Stored data entries
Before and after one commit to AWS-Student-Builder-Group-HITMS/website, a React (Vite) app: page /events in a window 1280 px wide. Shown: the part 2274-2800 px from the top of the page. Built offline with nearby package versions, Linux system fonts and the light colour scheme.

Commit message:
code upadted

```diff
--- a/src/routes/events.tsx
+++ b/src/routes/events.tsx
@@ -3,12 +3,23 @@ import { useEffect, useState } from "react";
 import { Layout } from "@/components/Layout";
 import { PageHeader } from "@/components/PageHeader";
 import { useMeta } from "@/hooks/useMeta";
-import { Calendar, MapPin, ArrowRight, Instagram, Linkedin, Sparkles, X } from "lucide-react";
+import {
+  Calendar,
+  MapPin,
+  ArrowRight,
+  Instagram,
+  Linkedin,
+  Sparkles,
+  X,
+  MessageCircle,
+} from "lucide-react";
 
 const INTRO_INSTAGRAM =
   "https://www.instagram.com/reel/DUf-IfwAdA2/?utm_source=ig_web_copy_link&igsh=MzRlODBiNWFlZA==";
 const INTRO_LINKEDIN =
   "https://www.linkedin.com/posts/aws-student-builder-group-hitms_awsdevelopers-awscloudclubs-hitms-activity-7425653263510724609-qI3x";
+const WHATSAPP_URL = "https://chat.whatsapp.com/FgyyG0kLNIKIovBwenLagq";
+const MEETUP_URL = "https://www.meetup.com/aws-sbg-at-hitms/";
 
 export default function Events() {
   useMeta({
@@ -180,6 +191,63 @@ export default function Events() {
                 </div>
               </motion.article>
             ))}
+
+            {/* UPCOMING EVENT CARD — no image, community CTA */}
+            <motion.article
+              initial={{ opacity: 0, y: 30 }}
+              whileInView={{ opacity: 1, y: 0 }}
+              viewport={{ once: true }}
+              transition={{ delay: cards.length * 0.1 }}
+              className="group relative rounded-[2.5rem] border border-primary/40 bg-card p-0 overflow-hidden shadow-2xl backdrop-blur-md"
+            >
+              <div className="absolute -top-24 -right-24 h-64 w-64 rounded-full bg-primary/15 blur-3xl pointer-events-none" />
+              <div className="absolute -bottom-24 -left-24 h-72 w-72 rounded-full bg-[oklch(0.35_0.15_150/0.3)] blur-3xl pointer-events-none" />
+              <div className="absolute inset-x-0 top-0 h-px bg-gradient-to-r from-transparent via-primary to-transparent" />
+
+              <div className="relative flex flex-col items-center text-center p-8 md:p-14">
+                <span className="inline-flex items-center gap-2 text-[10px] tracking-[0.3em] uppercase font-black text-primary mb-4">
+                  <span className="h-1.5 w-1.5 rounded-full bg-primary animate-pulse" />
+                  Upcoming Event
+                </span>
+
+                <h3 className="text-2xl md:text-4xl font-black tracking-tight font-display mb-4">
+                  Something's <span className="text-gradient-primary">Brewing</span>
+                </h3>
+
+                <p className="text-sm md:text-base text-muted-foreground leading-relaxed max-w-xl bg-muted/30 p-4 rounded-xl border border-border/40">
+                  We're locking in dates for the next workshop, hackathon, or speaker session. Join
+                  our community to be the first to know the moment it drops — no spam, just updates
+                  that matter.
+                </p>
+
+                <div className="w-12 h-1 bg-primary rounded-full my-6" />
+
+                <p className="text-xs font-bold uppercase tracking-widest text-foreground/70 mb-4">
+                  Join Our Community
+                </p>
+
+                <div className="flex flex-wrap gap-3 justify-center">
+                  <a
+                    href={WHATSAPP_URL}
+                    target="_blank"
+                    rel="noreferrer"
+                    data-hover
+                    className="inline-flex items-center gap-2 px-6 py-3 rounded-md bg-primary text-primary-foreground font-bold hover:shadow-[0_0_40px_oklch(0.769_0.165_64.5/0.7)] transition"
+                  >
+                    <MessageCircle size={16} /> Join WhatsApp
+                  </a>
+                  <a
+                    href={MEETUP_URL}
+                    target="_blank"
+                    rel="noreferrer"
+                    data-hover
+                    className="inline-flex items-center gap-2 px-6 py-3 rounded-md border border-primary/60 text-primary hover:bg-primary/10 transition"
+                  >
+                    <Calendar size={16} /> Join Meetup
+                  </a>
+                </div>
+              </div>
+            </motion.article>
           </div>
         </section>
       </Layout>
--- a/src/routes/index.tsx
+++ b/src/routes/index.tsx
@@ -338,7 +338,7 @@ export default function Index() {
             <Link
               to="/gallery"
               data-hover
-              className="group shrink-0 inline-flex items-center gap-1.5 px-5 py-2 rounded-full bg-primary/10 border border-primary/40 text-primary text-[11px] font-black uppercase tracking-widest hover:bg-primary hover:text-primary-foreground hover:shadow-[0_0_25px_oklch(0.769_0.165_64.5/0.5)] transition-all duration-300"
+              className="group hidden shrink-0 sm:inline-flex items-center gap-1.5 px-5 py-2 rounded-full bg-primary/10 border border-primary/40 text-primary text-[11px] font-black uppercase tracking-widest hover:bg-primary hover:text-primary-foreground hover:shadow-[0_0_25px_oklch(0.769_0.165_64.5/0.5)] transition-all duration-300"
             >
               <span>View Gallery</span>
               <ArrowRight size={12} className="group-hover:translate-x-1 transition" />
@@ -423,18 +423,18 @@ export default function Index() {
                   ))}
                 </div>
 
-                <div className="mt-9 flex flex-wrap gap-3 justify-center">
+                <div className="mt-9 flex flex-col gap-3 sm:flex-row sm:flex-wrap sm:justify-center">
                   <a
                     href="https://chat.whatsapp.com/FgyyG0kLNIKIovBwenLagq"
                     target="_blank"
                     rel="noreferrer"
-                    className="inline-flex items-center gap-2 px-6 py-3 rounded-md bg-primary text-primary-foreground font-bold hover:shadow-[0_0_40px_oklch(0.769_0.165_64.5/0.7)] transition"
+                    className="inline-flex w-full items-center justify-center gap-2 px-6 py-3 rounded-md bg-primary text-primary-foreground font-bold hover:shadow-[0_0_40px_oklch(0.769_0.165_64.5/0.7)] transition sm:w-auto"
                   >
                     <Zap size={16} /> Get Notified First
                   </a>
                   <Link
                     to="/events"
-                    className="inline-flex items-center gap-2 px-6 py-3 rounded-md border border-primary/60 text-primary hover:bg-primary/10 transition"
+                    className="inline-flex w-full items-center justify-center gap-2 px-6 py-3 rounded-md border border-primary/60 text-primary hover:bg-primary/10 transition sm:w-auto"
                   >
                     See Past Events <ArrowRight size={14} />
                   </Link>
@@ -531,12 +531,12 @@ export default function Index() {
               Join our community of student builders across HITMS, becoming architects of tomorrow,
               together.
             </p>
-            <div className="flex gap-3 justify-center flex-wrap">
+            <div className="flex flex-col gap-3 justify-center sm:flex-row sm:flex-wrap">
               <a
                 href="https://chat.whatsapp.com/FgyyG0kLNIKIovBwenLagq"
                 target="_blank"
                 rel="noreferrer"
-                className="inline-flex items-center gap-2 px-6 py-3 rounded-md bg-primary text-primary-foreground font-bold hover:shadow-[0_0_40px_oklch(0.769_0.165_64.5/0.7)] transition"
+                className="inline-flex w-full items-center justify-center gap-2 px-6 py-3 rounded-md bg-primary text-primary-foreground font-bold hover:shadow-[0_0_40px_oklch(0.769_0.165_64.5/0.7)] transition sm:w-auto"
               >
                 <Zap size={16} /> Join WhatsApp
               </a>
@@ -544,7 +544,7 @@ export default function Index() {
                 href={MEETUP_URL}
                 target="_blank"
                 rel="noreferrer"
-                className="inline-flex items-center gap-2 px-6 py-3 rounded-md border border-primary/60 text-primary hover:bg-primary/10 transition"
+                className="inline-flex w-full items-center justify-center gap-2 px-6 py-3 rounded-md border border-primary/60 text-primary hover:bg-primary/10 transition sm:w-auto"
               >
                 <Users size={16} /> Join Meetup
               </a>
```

§ **WHAT THE TASK REQUIRES**: Reproduce the entries above in full, so that each one reads exactly as before.

§ **OUTPUT**:
Before and after one commit to AWS-Student-Builder-Group-HITMS/website, a React (Vite) app: page /events in a window 1280 px wide. Shown: the part 2274-2800 px from the top of the page. Built offline with nearby package versions, Linux system fonts and the light colour scheme.

Commit message:
code upadted

```diff
--- a/src/routes/events.tsx
+++ b/src/routes/events.tsx
@@ -3,12 +3,23 @@ import { useEffect, useState } from "react";
 import { Layout } from "@/components/Layout";
 import { PageHeader } from "@/components/PageHeader";
 import { useMeta } from "@/hooks/useMeta";
-import { Calendar, MapPin, ArrowRight, Instagram, Linkedin, Sparkles, X } from "lucide-react";
+import {
+  Calendar,
+  MapPin,
+  ArrowRight,
+  Instagram,
+  Linkedin,
+  Sparkles,
+  X,
+  MessageCircle,
+} from "lucide-react";
 
 const INTRO_INSTAGRAM =
   "https://www.instagram.com/reel/DUf-IfwAdA2/?utm_source=ig_web_copy_link&igsh=MzRlODBiNWFlZA==";
 const INTRO_LINKEDIN =
   "https://www.linkedin.com/posts/aws-student-builder-group-hitms_awsdevelopers-awscloudclubs-hitms-activity-7425653263510724609-qI3x";
+const WHATSAPP_URL = "https://chat.whatsapp.com/FgyyG0kLNIKIovBwenLagq";
+const MEETUP_URL = "https://www.meetup.com/aws-sbg-at-hitms/";
 
 export default function Events() {
   useMeta({
@@ -180,6 +191,63 @@ export default function Events() {
                 </div>
               </motion.article>
             ))}
+
+            {/* UPCOMING EVENT CARD — no image, community CTA */}
+            <motion.article
+              initial={{ opacity: 0, y: 30 }}
+              whileInView={{ opacity: 1, y: 0 }}
+              viewport={{ once: true }}
+              transition={{ delay: cards.length * 0.1 }}
+              className="group relative rounded-[2.5rem] border border-primary/40 bg-card p-0 overflow-hidden shadow-2xl backdrop-blur-md"
+            >
+              <div className="absolute -top-24 -right-24 h-64 w-64 rounded-full bg-primary/15 blur-3xl pointer-events-none" />
+              <div className="absolute -bottom-24 -left-24 h-72 w-72 rounded-full bg-[oklch(0.35_0.15_150/0.3)] blur-3xl pointer-events-none" />
+              <div className="absolute inset-x-0 top-0 h-px bg-gradient-to-r from-transparent via-primary to-transparent" />
+
+              <div className="relative flex flex-col items-center text-center p-8 md:p-14">
+                <span className="inline-flex items-center gap-2 text-[10px] tracking-[0.3em] uppercase font-black text-primary mb-4">
+                  <span className="h-1.5 w-1.5 rounded-full bg-primary animate-pulse" />
+                  Upcoming Event
+                </span>
+
+                <h3 className="text-2xl md:text-4xl font-black tracking-tight font-display mb-4">
+                  Something's <span className="text-gradient-primary">Brewing</span>
+                </h3>
+
+                <p className="text-sm md:text-base text-muted-foreground leading-relaxed max-w-xl bg-muted/30 p-4 rounded-xl border border-border/40">
+                  We're locking in dates for the next workshop, hackathon, or speaker session. Join
+                  our community to be the first to know the moment it drops — no spam, just updates
+                  that matter.
+                </p>
+
+                <div className="w-12 h-1 bg-primary rounded-full my-6" />
+
+                <p className="text-xs font-bold uppercase tracking-widest text-foreground/70 mb-4">
+                  Join Our Community
+                </p>
+
+                <div className="flex flex-wrap gap-3 justify-center">
+                  <a
+                    href={WHATSAPP_URL}
+                    target="_blank"
+                    rel="noreferrer"
+                    data-hover
+                    className="inline-flex items-center gap-2 px-6 py-3 rounded-md bg-primary text-primary-foreground font-bold hover:shadow-[0_0_40px_oklch(0.769_0.165_64.5/0.7)] transition"
+                  >
+                    <MessageCircle size={16} /> Join WhatsApp
+                  </a>
+                  <a
+                    href={MEETUP_URL}
+                    target="_blank"
+                    rel="noreferrer"
+                    data-hover
+                    className="inline-flex items-center gap-2 px-6 py-3 rounded-md border border-primary/60 text-primary hover:bg-primary/10 transition"
+                  >
+                    <Calendar size={16} /> Join Meetup
+                  </a>
+                </div>
+              </div>
+            </motion.article>
           </div>
         </section>
       </Layout>
--- a/src/routes/index.tsx
+++ b/src/routes/index.tsx
@@ -338,7 +338,7 @@ export default function Index() {
             <Link
               to="/gallery"
               data-hover
-              className="group shrink-0 inline-flex items-center gap-1.5 px-5 py-2 rounded-full bg-primary/10 border border-primary/40 text-primary text-[11px] font-black uppercase tracking-widest hover:bg-primary hover:text-primary-foreground hover:shadow-[0_0_25px_oklch(0.769_0.165_64.5/0.5)] transition-all duration-300"
+              className="group hidden shrink-0 sm:inline-flex items-center gap-1.5 px-5 py-2 rounded-full bg-primary/10 border border-primary/40 text-primary text-[11px] font-black uppercase tracking-widest hover:bg-primary hover:text-primary-foreground hover:shadow-[0_0_25px_oklch(0.769_0.165_64.5/0.5)] transition-all duration-300"
             >
               <span>View Gallery</span>
               <ArrowRight size={12} className="group-hover:translate-x-1 transition" />
@@ -423,18 +423,18 @@ export default function Index() {
                   ))}
                 </div>
 
-                <div className="mt-9 flex flex-wrap gap-3 justify-center">
+                <div className="mt-9 flex flex-col gap-3 sm:flex-row sm:flex-wrap sm:justify-center">
                   <a
                     href="https://chat.whatsapp.com/FgyyG0kLNIKIovBwenLagq"
                     target="_blank"
                     rel="noreferrer"
-                    className="inline-flex items-center gap-2 px-6 py-3 rounded-md bg-primary text-primary-foreground font-bold hover:shadow-[0_0_40px_oklch(0.769_0.165_64.5/0.7)] transition"
+                    className="inline-flex w-full items-center justify-center gap-2 px-6 py-3 rounded-md bg-primary text-primary-foreground font-bold hover:shadow-[0_0_40px_oklch(0.769_0.165_64.5/0.7)] transition sm:w-auto"
                   >
                     <Zap size={16} /> Get Notified First
                   </a>
                   <Link
                     to="/events"
-                    className="inline-flex items-center gap-2 px-6 py-3 rounded-md border border-primary/60 text-primary hover:bg-primary/10 transition"
+                    className="inline-flex w-full items-center justify-center gap-2 px-6 py-3 rounded-md border border-primary/60 text-primary hover:bg-primary/10 transition sm:w-auto"
                   >
                     See Past Events <ArrowRight size={14} />
                   </Link>
@@ -531,12 +531,12 @@ export default function Index() {
               Join our community of student builders across HITMS, becoming architects of tomorrow,
               together.
             </p>
-            <div className="flex gap-3 justify-center flex-wrap">
+            <div className="flex flex-col gap-3 justify-center sm:flex-row sm:flex-wrap">
               <a
                 href="https://chat.whatsapp.com/FgyyG0kLNIKIovBwenLagq"
                 target="_blank"
                 rel="noreferrer"
-                className="inline-flex items-center gap-2 px-6 py-3 rounded-md bg-primary text-primary-foreground font-bold hover:shadow-[0_0_40px_oklch(0.769_0.165_64.5/0.7)] transition"
+                className="inline-flex w-full items-center justify-center gap-2 px-6 py-3 rounded-md bg-primary text-primary-foreground font-bold hover:shadow-[0_0_40px_oklch(0.769_0.165_64.5/0.7)] transition sm:w-auto"
               >
                 <Zap size={16} /> Join WhatsApp
               </a>
@@ -544,7 +544,7 @@ export default function Index() {
                 href={MEETUP_URL}
                 target="_blank"
                 rel="noreferrer"
-                className="inline-flex items-center gap-2 px-6 py-3 rounded-md border border-primary/60 text-primary hover:bg-primary/10 transition"
+                className="inline-flex w-full items-center justify-center gap-2 px-6 py-3 rounded-md border border-primary/60 text-primary hover:bg-primary/10 transition sm:w-auto"
               >
                 <Users size={16} /> Join Meetup
               </a>
```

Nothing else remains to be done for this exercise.